> _WORK TO BE COMPLETED_
The answer should be the records below, word for word, with every image left out.

=== Begin Enclosure ===

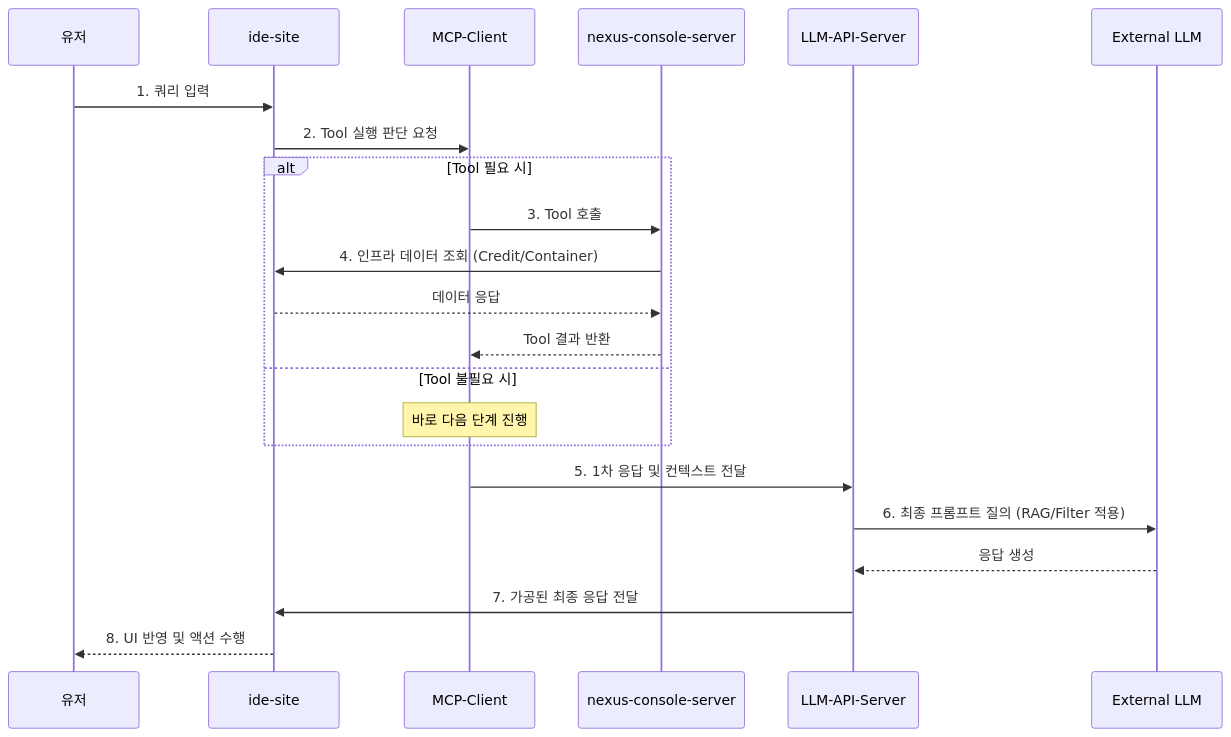
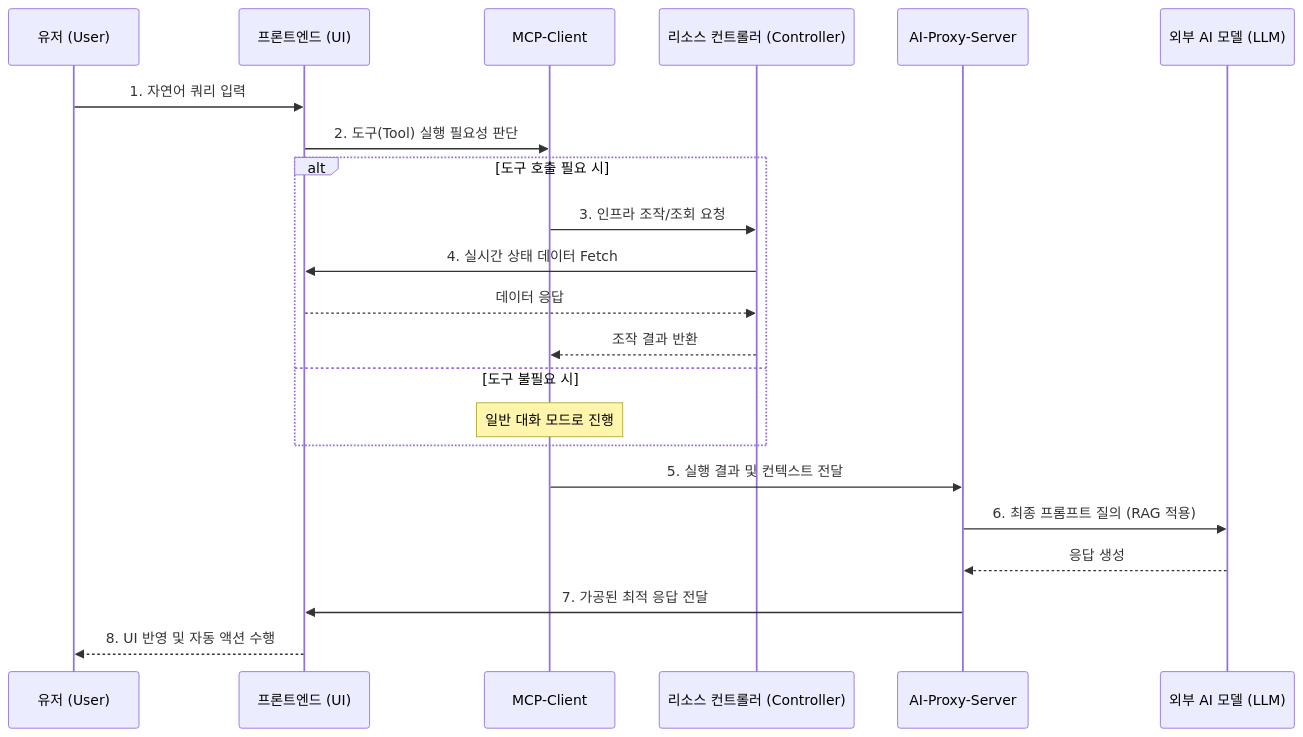
One commit to Hyun-git/Hyun-git.github.io changed the diagram in projects/mcp.md. Above: the diagram before and after it, drawn with Mermaid. The commit also changed other lines of this file and 1 other file, not shown here.

```diff
--- a/projects/mcp.md
+++ b/projects/mcp.md
@@ -27,27 +27,27 @@
       <div class="mermaid">
       sequenceDiagram
-          participant User as 유저
-          participant IDE as ide-site
+          participant User as 유저 (User)
+          participant Frontend as 프론트엔드 (UI)
           participant MCPClient as MCP-Client
-          participant MCPServer as nexus-console-server
-          participant LLMAPI as LLM-API-Server
-          participant LLM as External LLM
+          participant Controller as 리소스 컨트롤러 (Controller)
+          participant AIProxy as AI-Proxy-Server
+          participant LLM as 외부 AI 모델 (LLM)
 
-          User->>IDE: 1. 쿼리 입력
-          IDE->>MCPClient: 2. Tool 실행 판단 요청
+          User->>Frontend: 1. 자연어 쿼리 입력
+          Frontend->>MCPClient: 2. 도구(Tool) 실행 필요성 판단
           
-          alt Tool 필요 시
-              MCPClient->>MCPServer: 3. Tool 호출
-              MCPServer->>IDE: 4. 인프라 데이터 조회 (Credit/Container)
-              IDE-->>MCPServer: 데이터 응답
-              MCPServer-->>MCPClient: Tool 결과 반환
-          else Tool 불필요 시
-              Note over MCPClient: 바로 다음 단계 진행
+          alt 도구 호출 필요 시
+              MCPClient->>Controller: 3. 인프라 조작/조회 요청
+              Controller->>Frontend: 4. 실시간 상태 데이터 Fetch
+              Frontend-->>Controller: 데이터 응답
+              Controller-->>MCPClient: 조작 결과 반환
+          else 도구 불필요 시
+              Note over MCPClient: 일반 대화 모드로 진행
           end
 
-          MCPClient->>LLMAPI: 5. 1차 응답 및 컨텍스트 전달
-          LLMAPI->>LLM: 6. 최종 프롬프트 질의 (RAG/Filter 적용)
-          LLM-->>LLMAPI: 응답 생성
-          LLMAPI->>IDE: 7. 가공된 최종 응답 전달
-          IDE-->>User: 8. UI 반영 및 액션 수행
+          MCPClient->>AIProxy: 5. 실행 결과 및 컨텍스트 전달
+          AIProxy->>LLM: 6. 최종 프롬프트 질의 (RAG 적용)
+          LLM-->>AIProxy: 응답 생성
+          AIProxy->>Frontend: 7. 가공된 최적 응답 전달
+          Frontend-->>User: 8. UI 반영 및 자동 액션 수행
       </div>
```
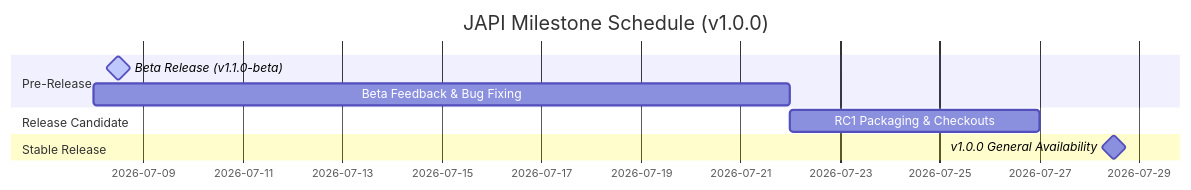
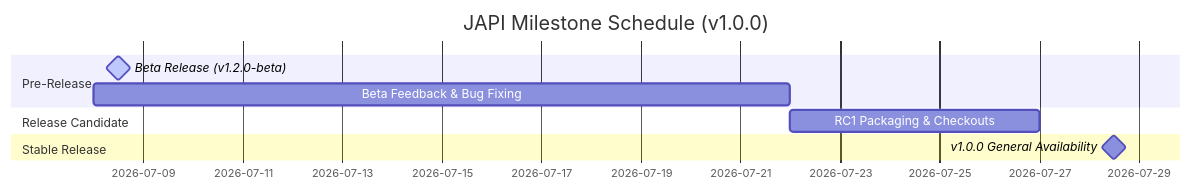
Before and after one commit to ncrkindia/api-banker: the diagram in release_plan.md, drawn with Mermaid. The commit also changed other lines of this file and 2 other files, not shown here.

Commit message:
# JAPI Release Plan — v1.2.0-beta

````diff
--- a/release_plan.md
+++ b/release_plan.md
@@ -95,12 +97,12 @@
 ```mermaid
 gantt
     title JAPI Milestone Schedule (v1.0.0)
     dateFormat  YYYY-MM-DD
     section Pre-Release
-    Beta Release (v1.1.0-beta)     :active, milestone, 2026-07-08, 1d
+    Beta Release (v1.2.0-beta)     :active, milestone, 2026-07-08, 1d
     Beta Feedback & Bug Fixing    :2026-07-08, 14d
     section Release Candidate
     RC1 Packaging & Checkouts     :2026-07-22, 5d
     section Stable Release
     v1.0.0 General Availability   :milestone, 2026-07-28, 1d
 ```
````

=== End Enclosure ===

> _WRITTEN SOLUTION_
One commit to Hyun-git/Hyun-git.github.io changed the diagram in projects/mcp.md. Above: the diagram before and after it, drawn with Mermaid. The commit also changed other lines of this file and 1 other file, not shown here.

```diff
--- a/projects/mcp.md
+++ b/projects/mcp.md
@@ -27,27 +27,27 @@
       <div class="mermaid">
       sequenceDiagram
-          participant User as 유저
-          participant IDE as ide-site
+          participant User as 유저 (User)
+          participant Frontend as 프론트엔드 (UI)
           participant MCPClient as MCP-Client
-          participant MCPServer as nexus-console-server
-          participant LLMAPI as LLM-API-Server
-          participant LLM as External LLM
+          participant Controller as 리소스 컨트롤러 (Controller)
+          participant AIProxy as AI-Proxy-Server
+          participant LLM as 외부 AI 모델 (LLM)
 
-          User->>IDE: 1. 쿼리 입력
-          IDE->>MCPClient: 2. Tool 실행 판단 요청
+          User->>Frontend: 1. 자연어 쿼리 입력
+          Frontend->>MCPClient: 2. 도구(Tool) 실행 필요성 판단
           
-          alt Tool 필요 시
-              MCPClient->>MCPServer: 3. Tool 호출
-              MCPServer->>IDE: 4. 인프라 데이터 조회 (Credit/Container)
-              IDE-->>MCPServer: 데이터 응답
-              MCPServer-->>MCPClient: Tool 결과 반환
-          else Tool 불필요 시
-              Note over MCPClient: 바로 다음 단계 진행
+          alt 도구 호출 필요 시
+              MCPClient->>Controller: 3. 인프라 조작/조회 요청
+              Controller->>Frontend: 4. 실시간 상태 데이터 Fetch
+              Frontend-->>Controller: 데이터 응답
+              Controller-->>MCPClient: 조작 결과 반환
+          else 도구 불필요 시
+              Note over MCPClient: 일반 대화 모드로 진행
           end
 
-          MCPClient->>LLMAPI: 5. 1차 응답 및 컨텍스트 전달
-          LLMAPI->>LLM: 6. 최종 프롬프트 질의 (RAG/Filter 적용)
-          LLM-->>LLMAPI: 응답 생성
-          LLMAPI->>IDE: 7. 가공된 최종 응답 전달
-          IDE-->>User: 8. UI 반영 및 액션 수행
+          MCPClient->>AIProxy: 5. 실행 결과 및 컨텍스트 전달
+          AIProxy->>LLM: 6. 최종 프롬프트 질의 (RAG 적용)
+          LLM-->>AIProxy: 응답 생성
+          AIProxy->>Frontend: 7. 가공된 최적 응답 전달
+          Frontend-->>User: 8. UI 반영 및 자동 액션 수행
       </div>
```
Before and after one commit to ncrkindia/api-banker: the diagram in release_plan.md, drawn with Mermaid. The commit also changed other lines of this file and 2 other files, not shown here.

Commit message:
# JAPI Release Plan — v1.2.0-beta

````diff
--- a/release_plan.md
+++ b/release_plan.md
@@ -95,12 +97,12 @@
 ```mermaid
 gantt
     title JAPI Milestone Schedule (v1.0.0)
     dateFormat  YYYY-MM-DD
     section Pre-Release
-    Beta Release (v1.1.0-beta)     :active, milestone, 2026-07-08, 1d
+    Beta Release (v1.2.0-beta)     :active, milestone, 2026-07-08, 1d
     Beta Feedback & Bug Fixing    :2026-07-08, 14d
     section Release Candidate
     RC1 Packaging & Checkouts     :2026-07-22, 5d
     section Stable Release
     v1.0.0 General Availability   :milestone, 2026-07-28, 1d
 ```
````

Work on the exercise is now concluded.